On November 9, 2011 the U.S. Securities and Exchange Commission (“SEC”) approved additional listing requirements proposed by the New York Stock Exchange (“NYSE”), NYSE Amex (“Amex”) and the NASDAQ Stock Market (“NASDAQ”) for companies going public through reverse mergers. The additional requirements are a response to the highly publicized cases of reverse merger abuses in recent months, in many cases involving the alleged accounting fraud of U.S.-listed Chinese companies.

Under the new requirements, a company will not be eligible for listing until it:

  • completes a one-year “seasoning period” by trading in the U.S. over-the-counter market or on another regulated U.S. or foreign exchange;
  • timely files all periodic reports required to be filed with the SEC, including at least one annual report containing audited financial statements for one full fiscal year; and
  • maintains a minimum closing stock price for a sustained period, and for at least 30 of the most recent 60 trading days, prior to the filing of its listing application and the exchange’s decision to list.

Furthermore, the NYSE and Amex rules reserve the discretion to impose more stringent listing requirements in the case of particular reverse merger companies based on factors including:

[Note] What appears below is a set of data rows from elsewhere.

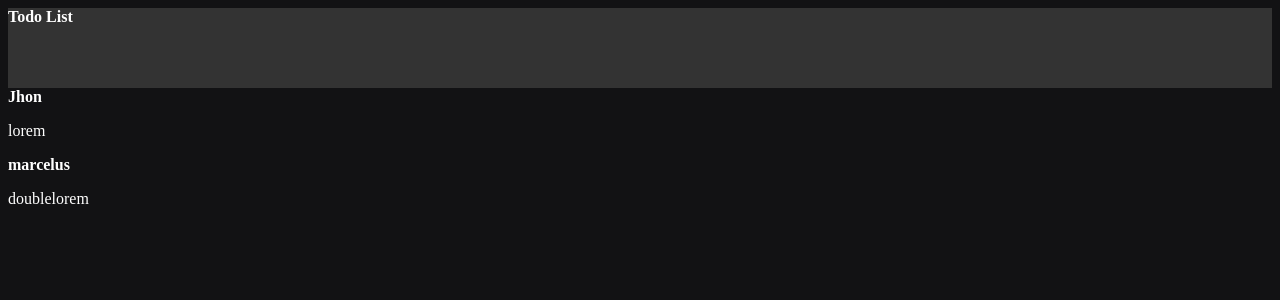
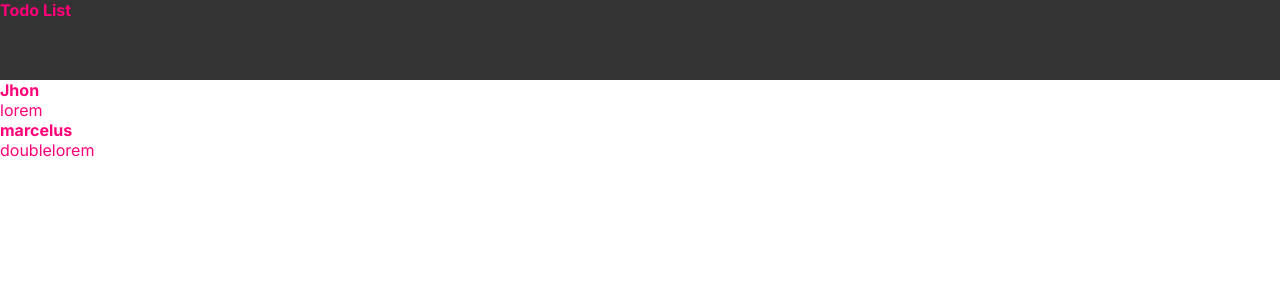
Before and after one commit to Thalys-T/Desafio1-todolist, a React (Vite) app: page / in a window 1280 px wide. Shown: the top 300 px of the page. Built offline with nearby package versions, Linux system fonts and the light colour scheme.

Commit message:
globalcss created and colors defined

```diff
--- a/index.html
+++ b/index.html
@@ -2,8 +2,11 @@
 <html lang="en">
   <head>
     <meta charset="UTF-8" />
+    <link rel="preconnect" href="https://fonts.googleapis.com"/>
+    <link rel="preconnect" href="https://fonts.gstatic.com" crossorigin/>
     <link rel="icon" type="image/svg+xml" href="/vite.svg" />
     <meta name="viewport" content="width=device-width, initial-scale=1.0" />
+    <link href="https://fonts.googleapis.com/css2?family=Inter:wght@400;700&display=swap" rel="stylesheet"/>
     <title>todo list</title>
   </head>
   <body>
--- a/src/App.tsx
+++ b/src/App.tsx
@@ -1,7 +1,7 @@
 import { List } from './List'
 import { Header } from './components/Header'
 
-import './styles.css';
+import './global.css';
 
 export function App() {
   return (
--- /dev/null
+++ b/src/global.css
@@ -0,0 +1,32 @@
+:root{
+  --gray100: #F2F2F2;
+  --gray200: #D9D9D9;
+  --gray300: #808080;
+  --gray400: #333333;
+  --gray500: #262626;
+  --gray600: #1A1A1A;
+  --gray700: #0D0D0D;
+  --alert: #FFB780;
+  --meg-dark: #DB0067;
+  --meg:  #FF0078;
+  --red:  #F70505;
+  --red-dark: #9E0303;
+}
+
+* {
+  margin: 0;
+  pading: 0;
+  box-sizing:border-box;
+}
+
+body{
+  background: var(--gray-500);
+  color: var(--meg);
+  -webkit-font-smoothing: antialiased;
+}
+
+body, input, textarea, button{
+  font-family: 'Inter', sans-serif;
+  font-weight: 400;
+  font-size: 1rem;
+}
--- a/src/styles.css
+++ /dev/null
@@ -1,4 +0,0 @@
-body {
-  background: #121214;
-  color: #fff;
-}
```
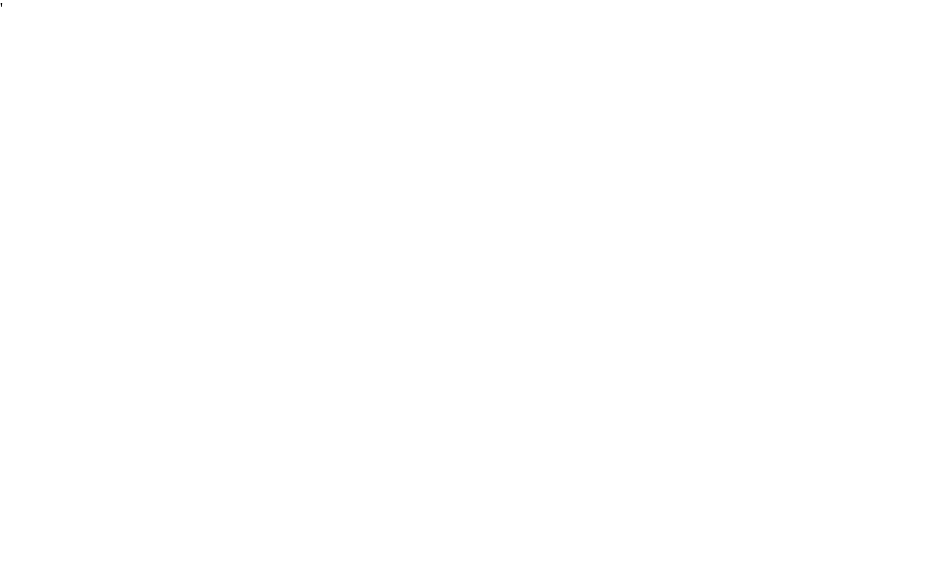
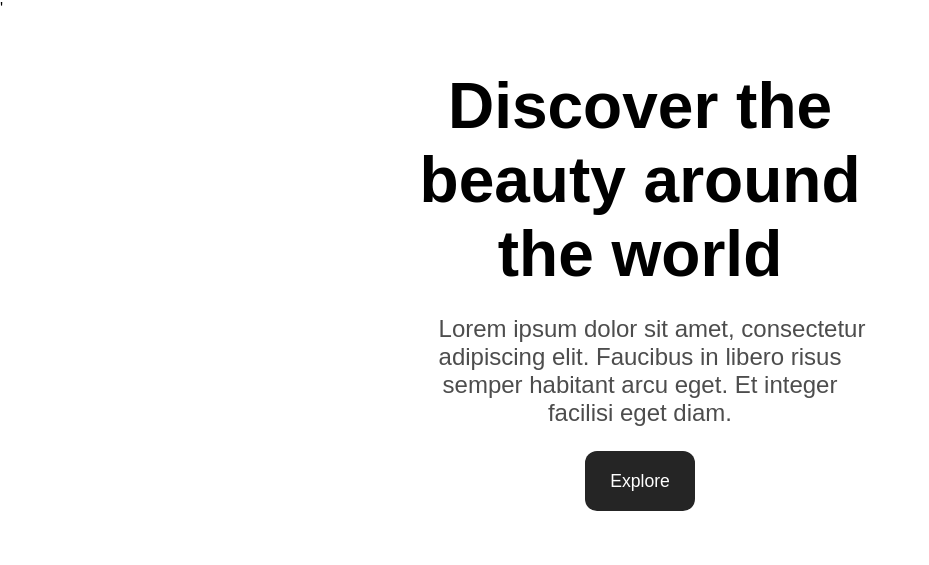
Before and after one commit to DavidJJulio/Gift, a plain HTML site: page index.html in a window 1280 px wide. Shown: the whole page, without its empty margins (0-929 px from the left). Drawn offline with Linux system fonts and the light colour scheme.

Commit message:
feat: :sparkles: 1st Section done

```diff
--- a/css/styles.css
+++ b/css/styles.css
@@ -5,3 +5,80 @@
     margin: 0;
     box-sizing: border-box;
 }
+
+body {
+
+    width: 100vw;
+    height: 100vh;
+    font-family: Arial, Helvetica, sans-serif;
+    overflow: hidden;
+
+}
+
+main {
+
+    width: 100%;
+    height: 100%;
+    display: flex;
+    flex-direction: column;
+    justify-content: start;
+    align-items: center;
+
+}
+
+.description {
+
+    width: 100%;
+    height: auto;
+    min-height: 50%;
+    padding-inline: 32%;
+    padding-top: 4%;
+    padding-bottom: 4%;
+    display: flex;
+    flex-direction: column;
+    justify-content: start;
+    align-items: center;
+    gap: 24px;
+
+}
+
+.description h1 {
+
+    font-size: 4em;
+    text-align: center;
+
+}
+
+.description p {
+
+    text-align: center;
+    font-size: 1.5em;
+    text-indent: 1em;
+    color: rgb(77, 77, 77);
+
+}
+
+.description button {
+
+    width: 24%;
+    height: 60px;
+    border-radius: 12px;
+    border: none;
+    background-color: #252525;
+    color: #fff;
+    font-weight: 100;
+    font-size: 1.1em;
+    transition: .3s ease;
+
+}
+
+.description button:hover {
+
+    width: 25%;
+    height: 62px;
+    background-color: #645c5c;
+    transition: .3s ease;
+    text-shadow: white 0px 0px 8px;
+
+
+}
--- a/index.html
+++ b/index.html
@@ -10,5 +10,18 @@
 </head>
 <body>
 
+    <main>
+
+        <section class="description">
+
+            <h1>Discover the beauty around the world</h1>
+            <p>Lorem ipsum dolor sit amet, consectetur adipiscing elit. Faucibus in libero risus semper habitant arcu eget. Et integer facilisi eget diam.</p>
+            <button>Explore</button>
+
+        </section>
+        <section class="gallery"></section>
+
+    </main>
+
 </body>
 </html>
```
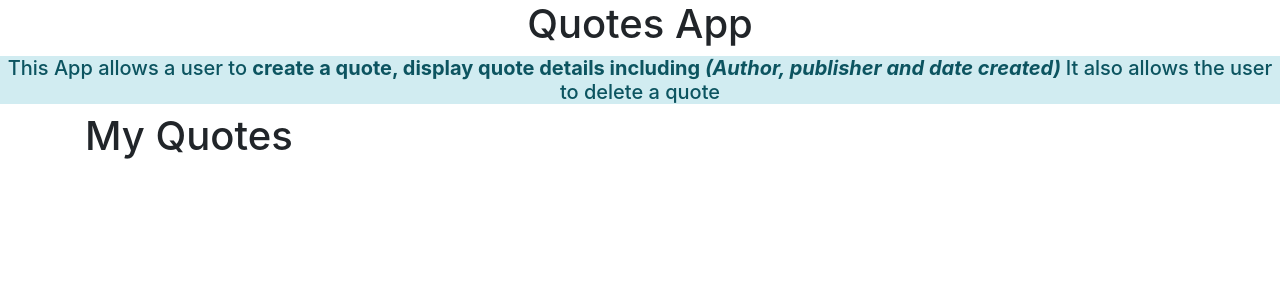
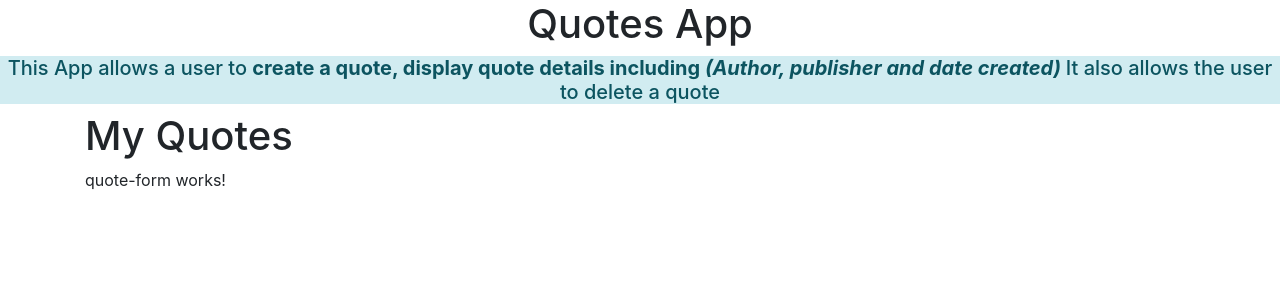
Before and after one commit to frank7841/Quotes, an Angular app: page / in a window 1280 px wide. Shown: the top 300 px of the page. Built offline with nearby package versions, Linux system fonts and the light colour scheme.

Commit message:
displaying form component

```diff
--- a/src/app/myquotes/myquotes.component.html
+++ b/src/app/myquotes/myquotes.component.html
@@ -2,7 +2,7 @@
     <h1>My Quotes</h1>
     <div class="row">
         <div class="col-md-4">
-
+            <app-quote-form></app-quote-form>
         </div>
     </div>
 </div>
```
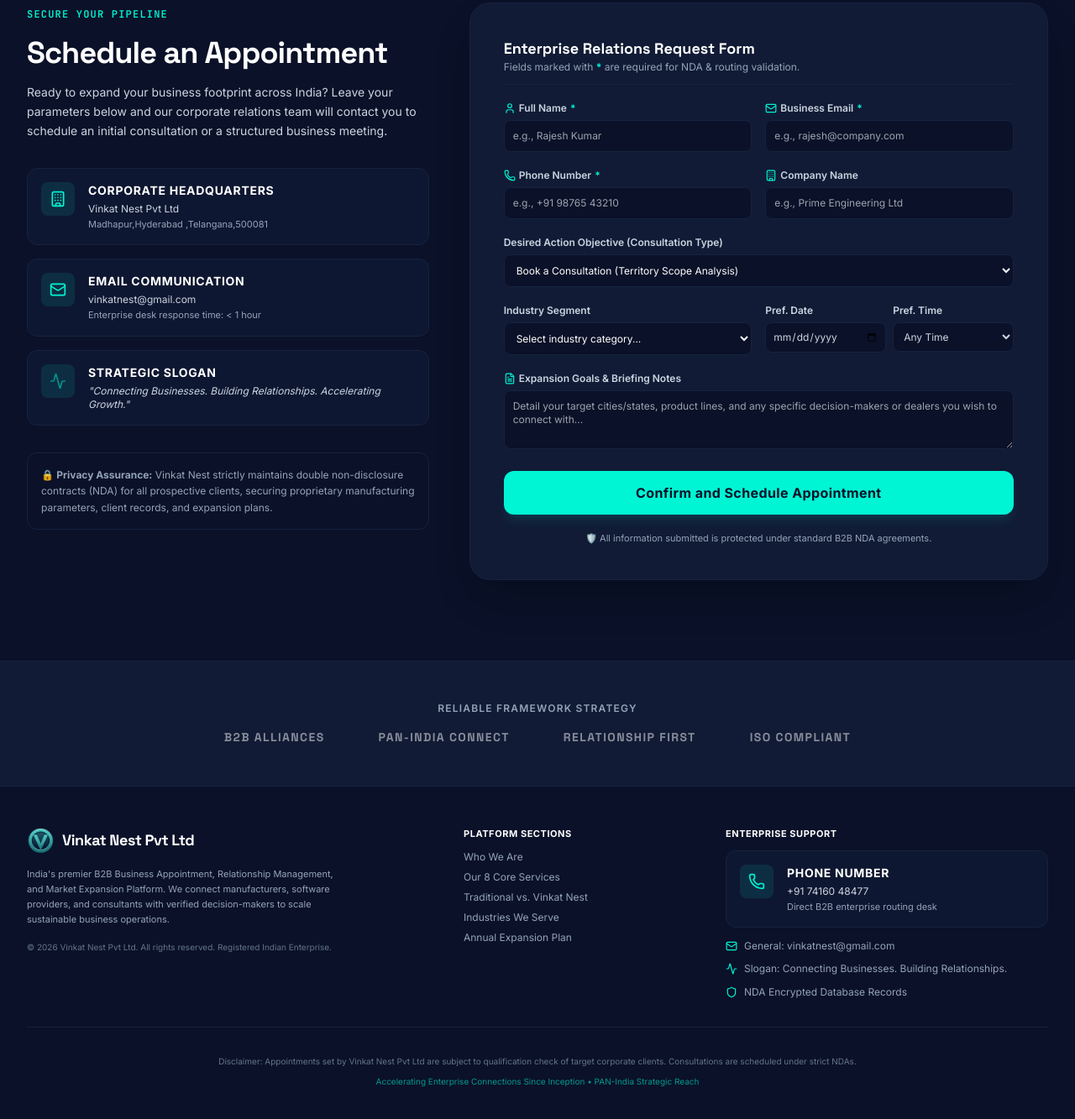
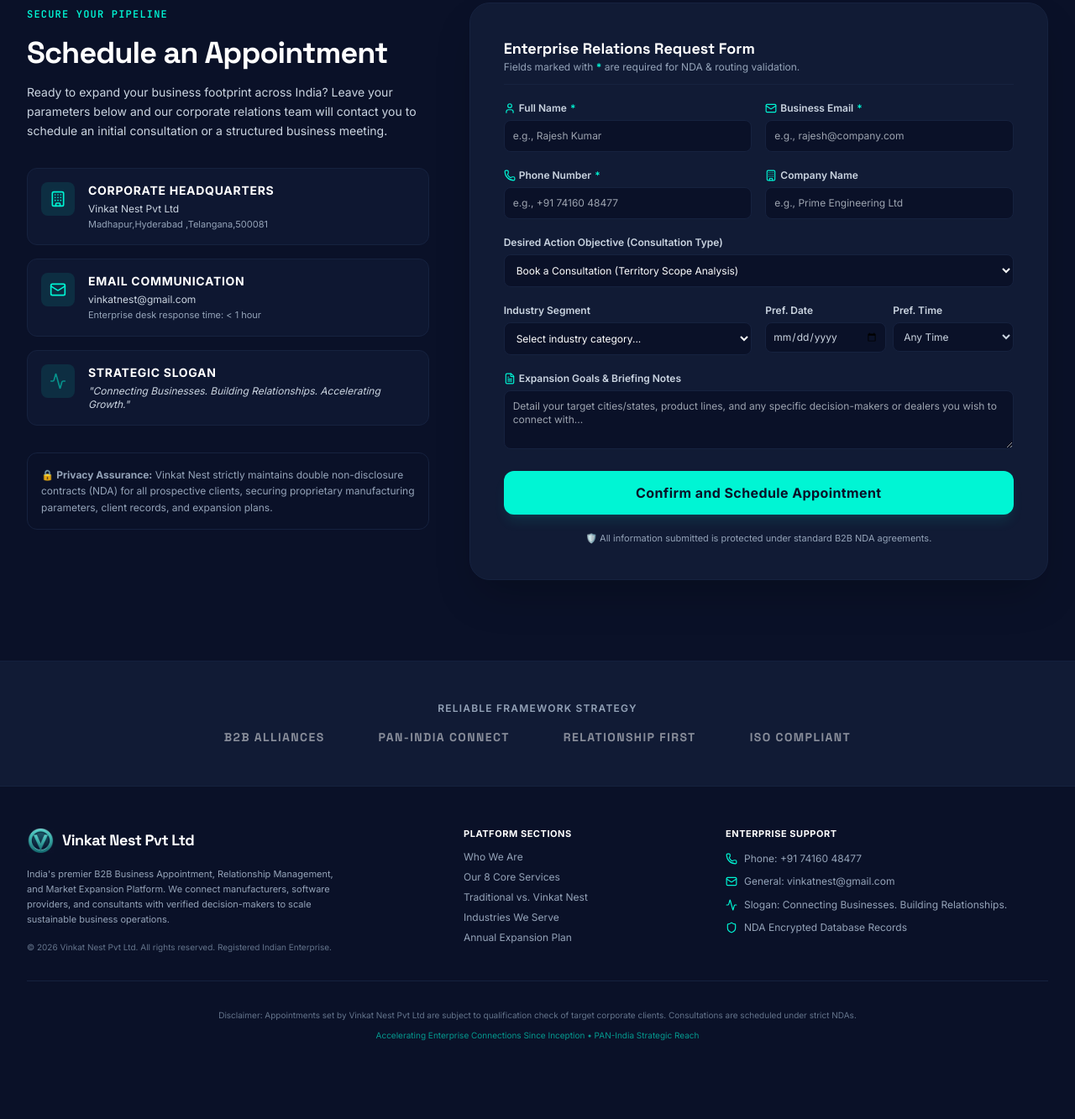
Before and after one commit to vinkatnestpvtlt/vinkatnest, a plain HTML site: page index.html in a window 1280 px wide. Shown: the part 9100-10433 px from the top of the page at 84% size. After the commit the page ends 10389 px from the top, so only its background shows below. Drawn offline with nearby package versions, Linux system fonts and the light colour scheme.

Commit message:
Update index.html

```diff
--- a/index.html
+++ b/index.html
@@ -1658,7 +1658,7 @@
                     type="tel"
                     required
                     x-model="formData.phone"
-                    placeholder="e.g., +91 98765 43210"
+                    placeholder="e.g., +91 74160 48477"
                     class="w-full bg-brand-blue border border-brand-navy focus:border-brand-teal rounded-lg p-2.5 text-xs text-white focus:outline-none transition-colors"
                   />
                 </div>
@@ -1824,25 +1824,14 @@
           </ul>
         </div>
 
-        <!-- Column 3: Contact quick facts -->
+       <!-- Column 3: Contact quick facts -->
         <div class="md:col-span-4 space-y-3">
           <h4 class="font-bold text-white uppercase tracking-wider text-[11px]">Enterprise Support</h4>
-          <!-- Phone Communication Card -->
-            <div class="flex items-start gap-4 p-4 rounded-xl bg-brand-navy/40 border border-brand-navy hover:border-brand-teal/20 transition-all">
-              <div class="w-10 h-10 rounded-lg bg-brand-teal/10 flex items-center justify-center text-brand-teal shrink-0">
-                <i data-lucide="phone" class="w-5 h-5"></i>
-              </div>
-              <div>
-                <h4 class="text-sm font-bold text-white uppercase tracking-wider">Phone Number</h4>
-                <p class="text-xs text-slate-300 mt-1 hover:text-brand-teal transition-colors">
-                  <a href="tel:+917416048477">+91 74160 48477</a>
-                </p>
-                <p class="text-[11px] text-slate-400 mt-0.5">
-                  Direct B2B enterprise routing desk
-                </p>
-              </div>
-            </div>
           <ul class="space-y-2 leading-relaxed">
+            <li class="flex items-center gap-2">
+              <i data-lucide="phone" class="w-3.5 h-3.5 text-brand-teal shrink-0"></i>
+              <span>Phone: <a href="tel:+917416048477" class="hover:text-brand-teal">+91 74160 48477</a></span>
+            </li>
             <li class="flex items-center gap-2">
               <i data-lucide="mail" class="w-3.5 h-3.5 text-brand-teal shrink-0"></i>
               <span>General: <a href="mailto:vinkatnest@gmail.com" class="hover:text-brand-teal">vinkatnest@gmail.com</a></span>
@@ -1980,7 +1969,7 @@
               type="tel"
               required
               x-model="modalFormData.phone"
-              placeholder="e.g., +91 98765 43210"
+              placeholder="e.g., +91 74160 48477"
               class="w-full bg-brand-blue border border-brand-navy focus:border-brand-teal rounded-lg p-2 text-xs text-white focus:outline-none"
             />
           </div>
```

  • an inactive trading market in the company’s securities;
  • the existence of a low number of publicly held shares that are not subject to transfer restrictions;
  • if the company has not had a Securities Act registration statement subject to the SEC’s comprehensive review; and
  • if the company has disclosed that it has material weaknesses in its internal controls and has not yet implemented an appropriate corrective action plan.

There are two exceptions under which a reverse merger company will not be subject to the additional listing requirements. First, where the company is applying to list its securities with a firm commitment underwritten public offering where the proceeds to the company will be at least US$40 million and the offering occurs subsequent to or concurrently with the reverse merger. Second, if the company satisfies the one-year “seasoning period” and has filed at least four annual reports containing audited financial statements, then it may apply for listing under the respective exchanges’ other initial listing standards.

Reverse mergers allow private companies, including those located overseas, to access U.S. investors and markets by merging with an existing public shell company. In some cases, regulators and auditors have greater difficulty obtaining reliable information from reverse merger companies, particularly in cases where the reverse merger company is based overseas. Recently, the SEC launched an initiative to determine whether certain companies with foreign operations were accurately reporting their financial results, suspended or halted the trading of more than 35 companies based overseas, and issued an investor bulletin warning investors about reverse merger companies. As a response to these concerns, NYSE and NASDAQ each proposed additional and more stringent listing requirements for reverse merger companies seeking to list on their exchanges.

Authored By:

Amin Amirkia